## Work instructions
In the material below, which lines hold the word "position"? Pick each one out.
******
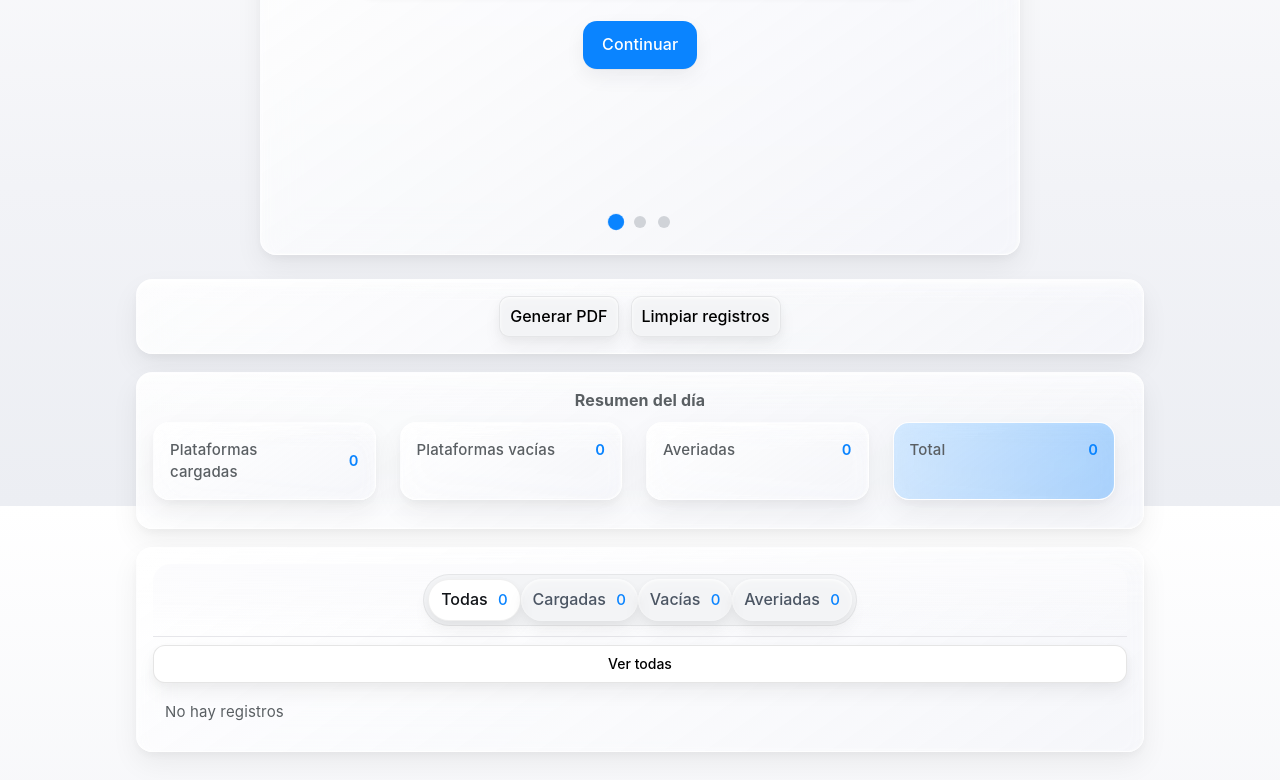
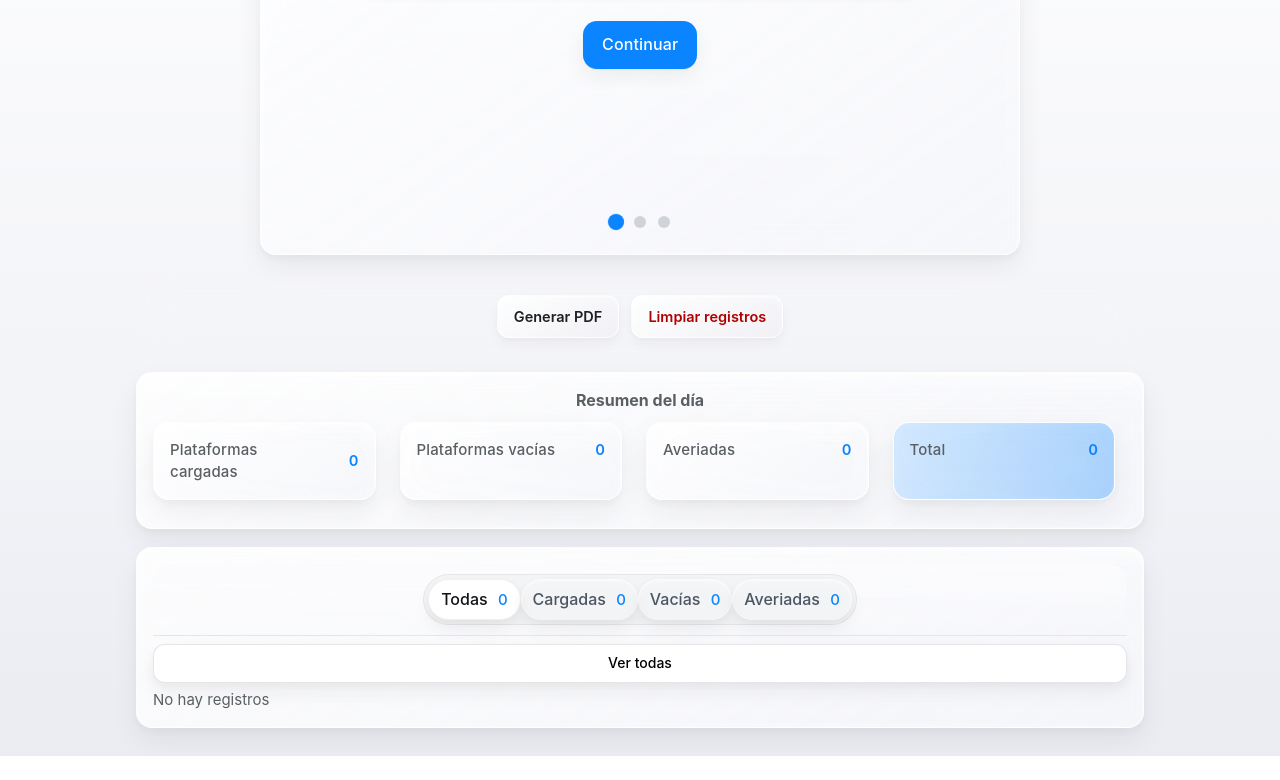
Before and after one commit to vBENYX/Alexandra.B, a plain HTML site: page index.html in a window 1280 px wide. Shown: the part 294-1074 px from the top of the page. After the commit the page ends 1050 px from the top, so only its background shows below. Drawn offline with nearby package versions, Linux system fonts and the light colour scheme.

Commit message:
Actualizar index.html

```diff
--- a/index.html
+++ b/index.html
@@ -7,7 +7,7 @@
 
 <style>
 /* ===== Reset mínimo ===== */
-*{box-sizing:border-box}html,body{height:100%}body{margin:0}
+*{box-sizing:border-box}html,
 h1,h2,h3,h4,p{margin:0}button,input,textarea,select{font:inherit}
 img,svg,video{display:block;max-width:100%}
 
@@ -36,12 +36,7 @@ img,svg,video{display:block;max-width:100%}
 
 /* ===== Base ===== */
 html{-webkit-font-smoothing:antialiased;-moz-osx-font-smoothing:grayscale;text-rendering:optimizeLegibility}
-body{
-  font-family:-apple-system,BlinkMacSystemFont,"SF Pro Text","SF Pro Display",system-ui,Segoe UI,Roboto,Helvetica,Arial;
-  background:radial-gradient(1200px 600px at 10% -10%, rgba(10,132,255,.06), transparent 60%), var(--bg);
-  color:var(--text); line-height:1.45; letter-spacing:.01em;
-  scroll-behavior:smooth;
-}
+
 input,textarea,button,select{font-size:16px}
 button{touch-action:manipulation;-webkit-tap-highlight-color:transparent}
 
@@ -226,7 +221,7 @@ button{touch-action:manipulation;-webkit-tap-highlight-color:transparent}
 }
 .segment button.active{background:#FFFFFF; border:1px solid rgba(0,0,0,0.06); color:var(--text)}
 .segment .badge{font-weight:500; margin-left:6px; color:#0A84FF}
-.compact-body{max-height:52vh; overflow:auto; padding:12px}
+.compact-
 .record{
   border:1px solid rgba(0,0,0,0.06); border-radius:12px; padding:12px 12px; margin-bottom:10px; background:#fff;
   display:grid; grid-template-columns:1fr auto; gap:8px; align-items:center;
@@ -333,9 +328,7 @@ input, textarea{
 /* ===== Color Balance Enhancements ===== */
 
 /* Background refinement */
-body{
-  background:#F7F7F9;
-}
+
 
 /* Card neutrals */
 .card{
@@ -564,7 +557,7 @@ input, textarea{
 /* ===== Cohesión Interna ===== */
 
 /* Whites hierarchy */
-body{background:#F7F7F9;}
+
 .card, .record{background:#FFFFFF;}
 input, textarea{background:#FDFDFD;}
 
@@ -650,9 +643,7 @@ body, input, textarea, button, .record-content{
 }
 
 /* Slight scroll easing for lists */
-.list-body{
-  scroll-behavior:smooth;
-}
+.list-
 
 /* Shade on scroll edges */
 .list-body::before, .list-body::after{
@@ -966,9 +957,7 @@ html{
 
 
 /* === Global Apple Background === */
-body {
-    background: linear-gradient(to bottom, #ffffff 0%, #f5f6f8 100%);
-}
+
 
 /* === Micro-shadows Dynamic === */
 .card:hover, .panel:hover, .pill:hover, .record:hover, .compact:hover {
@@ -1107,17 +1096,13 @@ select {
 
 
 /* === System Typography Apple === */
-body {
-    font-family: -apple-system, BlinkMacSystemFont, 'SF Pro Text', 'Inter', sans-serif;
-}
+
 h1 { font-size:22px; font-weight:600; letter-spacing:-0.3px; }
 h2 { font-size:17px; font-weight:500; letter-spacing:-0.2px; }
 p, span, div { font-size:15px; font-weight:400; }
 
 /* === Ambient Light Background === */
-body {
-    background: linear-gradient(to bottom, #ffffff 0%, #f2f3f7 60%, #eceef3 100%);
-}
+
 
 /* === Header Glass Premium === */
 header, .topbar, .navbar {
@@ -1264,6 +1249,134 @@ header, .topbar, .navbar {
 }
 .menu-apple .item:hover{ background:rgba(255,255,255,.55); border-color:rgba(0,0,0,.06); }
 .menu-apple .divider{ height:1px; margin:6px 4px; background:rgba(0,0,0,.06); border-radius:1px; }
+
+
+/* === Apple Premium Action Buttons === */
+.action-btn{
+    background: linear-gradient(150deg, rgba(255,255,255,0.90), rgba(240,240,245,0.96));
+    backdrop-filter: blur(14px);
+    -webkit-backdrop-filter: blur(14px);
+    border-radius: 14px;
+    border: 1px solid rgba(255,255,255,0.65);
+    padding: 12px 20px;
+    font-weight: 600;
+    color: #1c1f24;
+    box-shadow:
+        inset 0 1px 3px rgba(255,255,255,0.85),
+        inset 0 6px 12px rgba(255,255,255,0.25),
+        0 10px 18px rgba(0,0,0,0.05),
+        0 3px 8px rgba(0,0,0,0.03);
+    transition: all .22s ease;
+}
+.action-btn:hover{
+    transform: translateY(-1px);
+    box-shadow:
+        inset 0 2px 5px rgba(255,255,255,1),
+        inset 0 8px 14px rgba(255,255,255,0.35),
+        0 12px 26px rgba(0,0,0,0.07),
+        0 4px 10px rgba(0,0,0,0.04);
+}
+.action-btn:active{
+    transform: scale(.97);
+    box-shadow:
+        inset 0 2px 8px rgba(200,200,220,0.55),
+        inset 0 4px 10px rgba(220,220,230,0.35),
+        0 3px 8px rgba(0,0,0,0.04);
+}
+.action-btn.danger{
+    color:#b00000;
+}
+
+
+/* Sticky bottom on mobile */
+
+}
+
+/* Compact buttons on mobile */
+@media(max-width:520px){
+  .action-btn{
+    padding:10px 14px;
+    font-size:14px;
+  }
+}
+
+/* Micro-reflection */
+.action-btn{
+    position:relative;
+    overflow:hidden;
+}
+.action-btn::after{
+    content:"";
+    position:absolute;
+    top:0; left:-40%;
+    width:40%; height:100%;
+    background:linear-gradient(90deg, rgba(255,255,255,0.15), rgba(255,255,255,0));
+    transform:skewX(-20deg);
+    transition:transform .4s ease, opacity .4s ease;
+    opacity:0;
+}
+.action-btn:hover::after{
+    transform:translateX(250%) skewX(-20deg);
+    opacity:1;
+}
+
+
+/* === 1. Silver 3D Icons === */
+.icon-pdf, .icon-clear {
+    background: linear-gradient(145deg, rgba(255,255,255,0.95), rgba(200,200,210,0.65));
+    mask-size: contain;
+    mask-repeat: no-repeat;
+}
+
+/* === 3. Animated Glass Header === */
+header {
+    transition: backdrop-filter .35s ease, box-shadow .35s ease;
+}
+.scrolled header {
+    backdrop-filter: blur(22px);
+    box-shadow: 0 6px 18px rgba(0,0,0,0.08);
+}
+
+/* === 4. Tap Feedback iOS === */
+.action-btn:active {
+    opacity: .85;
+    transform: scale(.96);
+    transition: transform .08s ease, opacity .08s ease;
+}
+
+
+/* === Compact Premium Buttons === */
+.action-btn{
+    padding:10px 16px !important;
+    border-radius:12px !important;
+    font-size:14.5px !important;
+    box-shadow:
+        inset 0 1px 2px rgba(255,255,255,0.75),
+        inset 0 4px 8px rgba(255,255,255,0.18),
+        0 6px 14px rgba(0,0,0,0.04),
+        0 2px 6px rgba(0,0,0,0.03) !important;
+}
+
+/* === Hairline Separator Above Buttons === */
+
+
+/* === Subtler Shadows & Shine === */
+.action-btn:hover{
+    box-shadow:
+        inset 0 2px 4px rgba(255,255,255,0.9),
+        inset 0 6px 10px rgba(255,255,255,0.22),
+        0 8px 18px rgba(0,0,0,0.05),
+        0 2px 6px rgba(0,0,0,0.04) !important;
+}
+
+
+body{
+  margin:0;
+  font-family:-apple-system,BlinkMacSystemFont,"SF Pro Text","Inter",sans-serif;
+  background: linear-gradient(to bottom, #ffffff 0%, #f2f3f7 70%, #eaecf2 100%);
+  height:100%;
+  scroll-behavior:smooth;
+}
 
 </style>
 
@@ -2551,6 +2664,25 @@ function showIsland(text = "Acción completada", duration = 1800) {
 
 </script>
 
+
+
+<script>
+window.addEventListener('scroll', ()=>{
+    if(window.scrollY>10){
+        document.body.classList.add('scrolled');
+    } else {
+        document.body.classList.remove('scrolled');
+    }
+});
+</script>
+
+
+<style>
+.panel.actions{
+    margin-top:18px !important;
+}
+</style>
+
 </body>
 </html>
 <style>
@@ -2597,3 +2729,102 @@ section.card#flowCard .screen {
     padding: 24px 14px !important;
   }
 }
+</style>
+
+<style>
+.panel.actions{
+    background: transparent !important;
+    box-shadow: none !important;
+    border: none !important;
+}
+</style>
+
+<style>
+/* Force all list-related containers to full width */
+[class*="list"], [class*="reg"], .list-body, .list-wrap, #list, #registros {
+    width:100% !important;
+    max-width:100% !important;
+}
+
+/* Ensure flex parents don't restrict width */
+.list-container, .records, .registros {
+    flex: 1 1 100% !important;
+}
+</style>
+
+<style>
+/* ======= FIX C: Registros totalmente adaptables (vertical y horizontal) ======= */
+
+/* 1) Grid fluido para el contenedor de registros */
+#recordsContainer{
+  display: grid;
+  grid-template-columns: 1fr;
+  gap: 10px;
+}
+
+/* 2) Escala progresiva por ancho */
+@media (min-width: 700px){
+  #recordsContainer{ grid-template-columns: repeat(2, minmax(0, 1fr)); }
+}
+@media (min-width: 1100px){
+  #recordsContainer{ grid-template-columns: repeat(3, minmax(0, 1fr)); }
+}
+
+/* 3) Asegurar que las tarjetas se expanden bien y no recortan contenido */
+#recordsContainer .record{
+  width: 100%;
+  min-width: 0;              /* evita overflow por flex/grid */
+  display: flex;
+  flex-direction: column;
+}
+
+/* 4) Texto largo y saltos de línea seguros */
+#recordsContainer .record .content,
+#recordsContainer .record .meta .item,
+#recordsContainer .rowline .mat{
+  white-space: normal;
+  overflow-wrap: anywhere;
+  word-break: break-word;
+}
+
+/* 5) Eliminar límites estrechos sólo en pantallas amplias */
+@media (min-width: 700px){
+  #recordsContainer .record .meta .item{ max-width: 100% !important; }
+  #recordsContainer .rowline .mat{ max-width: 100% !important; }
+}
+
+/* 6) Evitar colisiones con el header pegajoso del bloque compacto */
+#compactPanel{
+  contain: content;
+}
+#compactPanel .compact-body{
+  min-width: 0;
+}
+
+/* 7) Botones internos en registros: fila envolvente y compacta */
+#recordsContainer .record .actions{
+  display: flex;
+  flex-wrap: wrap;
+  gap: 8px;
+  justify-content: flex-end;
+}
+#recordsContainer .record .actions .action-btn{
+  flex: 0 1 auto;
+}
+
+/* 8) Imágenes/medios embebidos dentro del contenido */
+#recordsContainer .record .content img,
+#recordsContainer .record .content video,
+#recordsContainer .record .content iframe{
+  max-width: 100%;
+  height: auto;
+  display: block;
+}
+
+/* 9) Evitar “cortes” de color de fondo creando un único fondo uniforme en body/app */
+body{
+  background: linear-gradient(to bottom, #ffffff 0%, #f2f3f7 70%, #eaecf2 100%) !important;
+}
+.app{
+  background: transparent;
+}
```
******
## Solution
+    position:relative;
+    position:absolute;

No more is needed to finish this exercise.